Environment and Planning B is included in the Social Science Citation Index. The journal was cited in 2004 a total of 506 times, and the aggregate of citations on the pages of the journal itself adds up to 1,763 times. Of these citations, 102 are within-journal “self”-citations. The impact factor is 0.495 because this indicator only takes citations to papers in the last two years into account (Garfield, 1979; Monastersky, 2005), while my figures refer to the “total cites.” The impact factor can be considered as an indicator of the research front, while “total cites” is perhaps a better indicator of a journal’s prestige (Bensman, forthcoming; Leydesdorff, forthcoming).

 

 

 

 

 

 

 

 

 

 

 

citing

Cities

38

16

7

0

10

0

0

0

2

28

101

Environ Plann A

11

228

15

8

32

0

0

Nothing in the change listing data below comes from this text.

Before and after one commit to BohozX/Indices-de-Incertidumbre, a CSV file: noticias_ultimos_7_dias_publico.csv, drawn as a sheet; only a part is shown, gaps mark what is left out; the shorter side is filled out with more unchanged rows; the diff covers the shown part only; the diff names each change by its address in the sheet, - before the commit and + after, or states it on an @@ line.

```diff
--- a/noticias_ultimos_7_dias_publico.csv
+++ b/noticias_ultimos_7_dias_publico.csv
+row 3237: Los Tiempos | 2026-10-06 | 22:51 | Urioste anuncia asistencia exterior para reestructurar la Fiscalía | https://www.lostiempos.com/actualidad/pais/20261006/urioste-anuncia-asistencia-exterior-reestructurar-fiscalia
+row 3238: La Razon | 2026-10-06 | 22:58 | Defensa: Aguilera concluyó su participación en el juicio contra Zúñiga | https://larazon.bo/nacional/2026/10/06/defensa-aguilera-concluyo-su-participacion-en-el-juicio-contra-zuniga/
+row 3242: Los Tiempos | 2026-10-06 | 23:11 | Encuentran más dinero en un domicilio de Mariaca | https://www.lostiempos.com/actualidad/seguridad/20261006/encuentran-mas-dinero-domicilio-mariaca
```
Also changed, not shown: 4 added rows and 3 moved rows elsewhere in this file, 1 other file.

13

5

111

423

Environ Plann B

2

25

102

34

24

0

0

3

0

22

212

Int J Geogr Inf Sci

0

14

13

82

0

0

0

2

0

0

111

J Am Plann Assoc

2

6

8

0

60

3

0

4

0

18

101

J Archit Plan Res

0

0

7

0

6

9

0

0

0

0

22

J Urban Plan D-Asce

2

7

10

3

15

0

3

0

0

5

45

Prof Geogr

3

16

6

13

10

0

0

69

2

14

133

Prog Plann

13

34

7

21

13

0

0

3

7

33

131

Urban Stud

23

73

14

2

35

2

0

7

5

250

411

cited

94

419

189

163

205

14

3

101

21

481

1690

 

Table 1: citation matrix of ten journals citing Environment and Plannning B to more than 1% of its total citations within the Social Science Citation Index 2004.

 

Table 1 shows the citation matrix for the ten journals that cited Environment and Planning B more than five times in 2004, that is, above one percent of its total citation rate of 506. I shall use the threshold of one percent throughout this study, but in principle this parameter can be changed (He & Pao, 1986).

 

As the similarity measure between the distributions for the various journals included in a citation environment, I use the cosine between the two vectors or, in other words, the geometrical mean. Unlike the Pearson correlation coefficient, the cosine does not normalize for the arithmetic mean (Jones & Furnas, 1987; Ahlgren et al., 2003). One advantage of this measure is its further development into the so-called vector-space model for the visualization (Salton & McGill, 1983).

 

The resulting cosine matrices for all journals included in the Social Science Citation Index were brought online at http://users.fmg.uva.nl/lleydesdorff/jcr04s/cited  and http://users.fmg.uva.nl/lleydesdorff/jcr04s/citing, respectively, in a format which allows the user to generate a map for each journal using Pajek. Pajek is a visualization program made freely available for non-commercial use at http://vlado.fmf.uni-lj.si/pub/networks/pajek .

 

At the indicated pages one is able to scroll down the list of journals, for example, to Environment and Planning B. Clicking on the journal’s name produces the following file:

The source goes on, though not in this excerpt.